There are shots of a prison dormitory, the barbershop, the visiting hall, workshops, and the courtroom. Inside the dormitory look much better and less crowded than I expected; they have electricity and a big screen TV. The guard actually asked for the prisoners’ permission before allowing the cameraman to film them.
Then, there is an ISIS prisoner joking and talking in a barber’s seat about looking all nice and sharp for his visiting wife. He has Valentine’s Day gift for her too. In the workshop, a former ISIS prison guard, sentenced to 20 years, paint car number plates. Nearly all prisoners have cigarettes dangling from their lips which was haram in their days.
In one case, the female judge of the three-member “People’s Defence Court” hands down 6 years of imprisonment to a young ISIS fighter who had surrendered, with the sentence reduced to 3 years for “extenuating circumstances”. “The sentence is too long.
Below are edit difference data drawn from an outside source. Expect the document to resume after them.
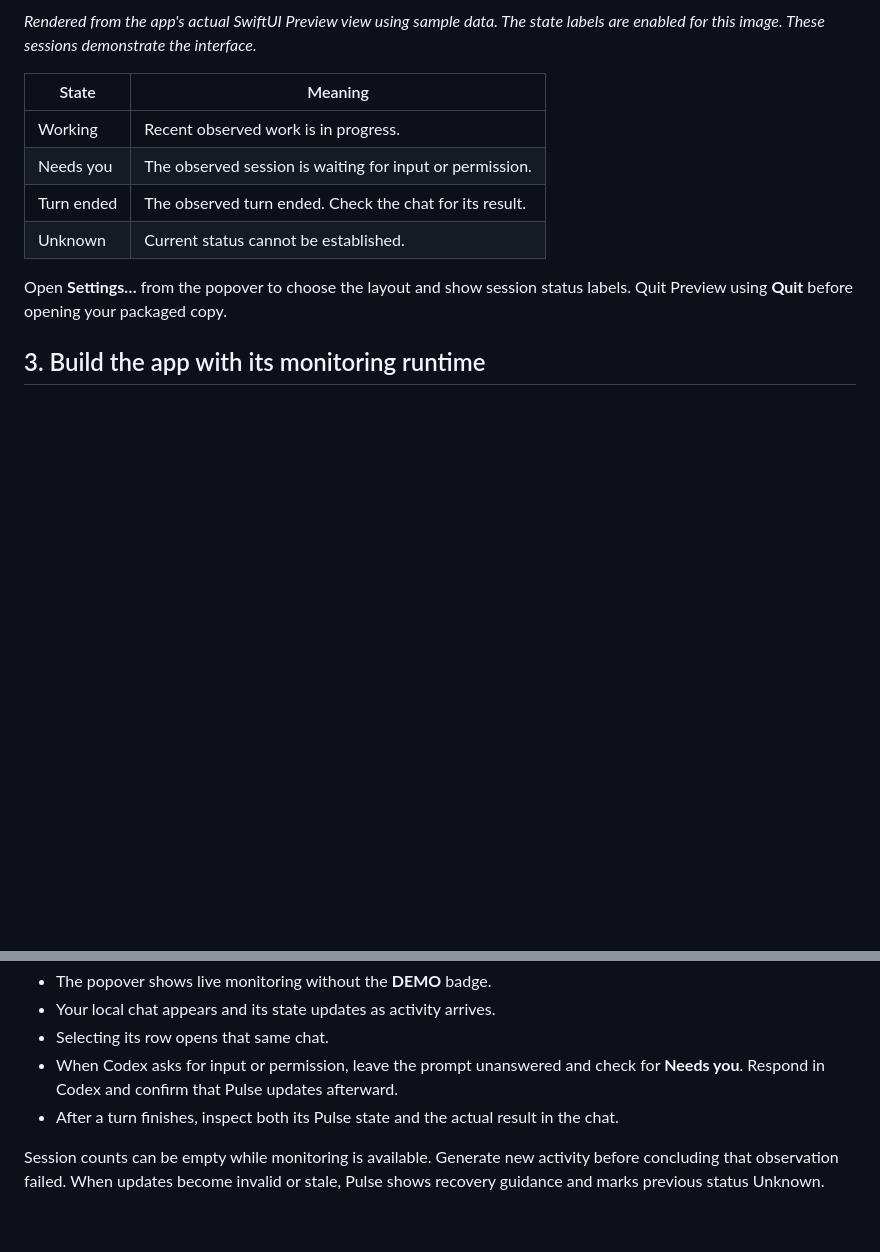
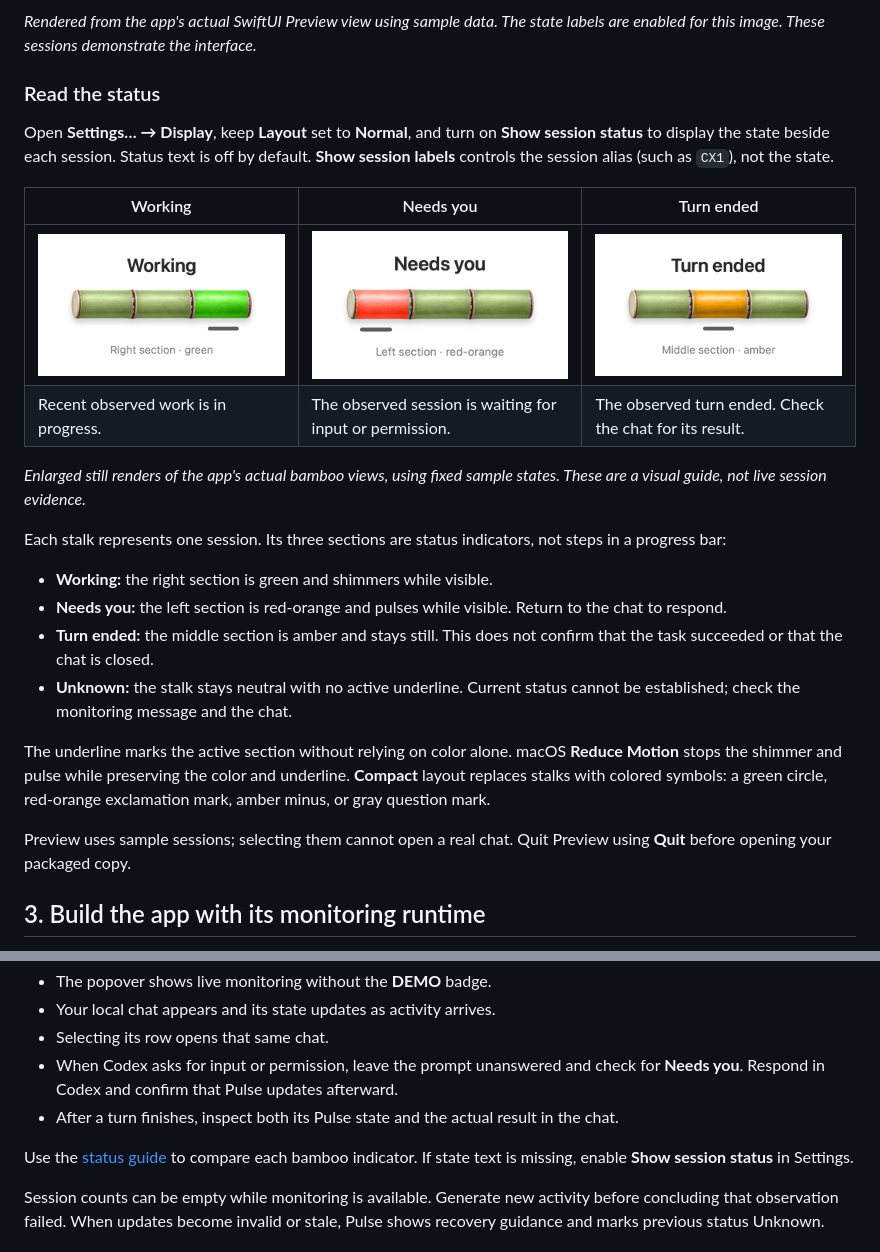
Before and after one commit to tongvtdan/Bamboo-Pulse, a Markdown page: docs/quick-start.md, 2 parts joined by grey strips. Rendered like a GitHub page; pictures changed too: docs/images/status-needs-you.png (added), docs/images/status-turn-ended.png (added), docs/images/status-working.png (added); blank space fills up the shorter version.

```diff
--- a/docs/quick-start.md
+++ b/docs/quick-start.md
@@ -39,14 +39,27 @@ Click the bamboo icon in the macOS menu bar. The popover shows a **DEMO** badge
 
 *Rendered from the app's actual SwiftUI Preview view using sample data. The state labels are enabled for this image. These sessions demonstrate the interface.*
 
-| State | Meaning |
-| --- | --- |
-| Working | Recent observed work is in progress. |
-| Needs you | The observed session is waiting for input or permission. |
-| Turn ended | The observed turn ended. Check the chat for its result. |
-| Unknown | Current status cannot be established. |
+### Read the status
 
-Open **Settings…** from the popover to choose the layout and show session status labels. Quit Preview using **Quit** before opening your packaged copy.
+Open **Settings… → Display**, keep **Layout** set to **Normal**, and turn on **Show session status** to display the state beside each session. Status text is off by default. **Show session labels** controls the session alias (such as `CX1`), not the state.
+
+| Working | Needs you | Turn ended |
+| --- | --- | --- |
+| ![Working: green right bamboo section with an underline](images/status-working.png) | ![Needs you: red-orange left bamboo section with an underline](images/status-needs-you.png) | ![Turn ended: amber middle bamboo section with an underline](images/status-turn-ended.png) |
+| Recent observed work is in progress. | The observed session is waiting for input or permission. | The observed turn ended. Check the chat for its result. |
+
+*Enlarged still renders of the app's actual bamboo views, using fixed sample states. These are a visual guide, not live session evidence.*
+
+Each stalk represents one session. Its three sections are status indicators, not steps in a progress bar:
+
+- **Working:** the right section is green and shimmers while visible.
+- **Needs you:** the left section is red-orange and pulses while visible. Return to the chat to respond.
+- **Turn ended:** the middle section is amber and stays still. This does not confirm that the task succeeded or that the chat is closed.
+- **Unknown:** the stalk stays neutral with no active underline. Current status cannot be established; check the monitoring message and the chat.
+
+The underline marks the active section without relying on color alone. macOS **Reduce Motion** stops the shimmer and pulse while preserving the color and underline. **Compact** layout replaces stalks with colored symbols: a green circle, red-orange exclamation mark, amber minus, or gray question mark.
+
+Preview uses sample sessions; selecting them cannot open a real chat. Quit Preview using **Quit** before opening your packaged copy.
 
 ## 3. Build the app with its monitoring runtime
 
@@ -101,6 +114,8 @@ Check the following observable results:
 - When Codex asks for input or permission, leave the prompt unanswered and check for **Needs you**. Respond in Codex and confirm that Pulse updates afterward.
 - After a turn finishes, inspect both its Pulse state and the actual result in the chat.
 
+Use the [status guide](#read-the-status) to compare each bamboo indicator. If state text is missing, enable **Show session status** in Settings.
+
 Session counts can be empty while monitoring is available. Generate new activity before concluding that observation failed. When updates become invalid or stale, Pulse shows recovery guidance and marks previous status Unknown.
 
 ### Optional notifications
```
Also changed, not shown: README.md (+24 -3 lines), 2 other files.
I regret it,” the prisoner says. “Do you know what sentence you would have if you were being judged by Iraqi or Syrian regimes,” responds one of the judges.
Some will criticise the light punishment these captured fighters are getting considering the severity of ISIS crimes. But the reality is lighter sentences to those who have surrendered, confessed, and expressed regret for their actions is the right thing to do to establish peace between communities. This is a project to build a new society with new values that is superior to its fascist/jihadist precedents.
Kurdish authorities, the YPG, the SDF, Americans, NATO, the coalition, and the whole world must help maintain these humane and civil standards against the barbarism delivered by Turkish-jihadi invaders.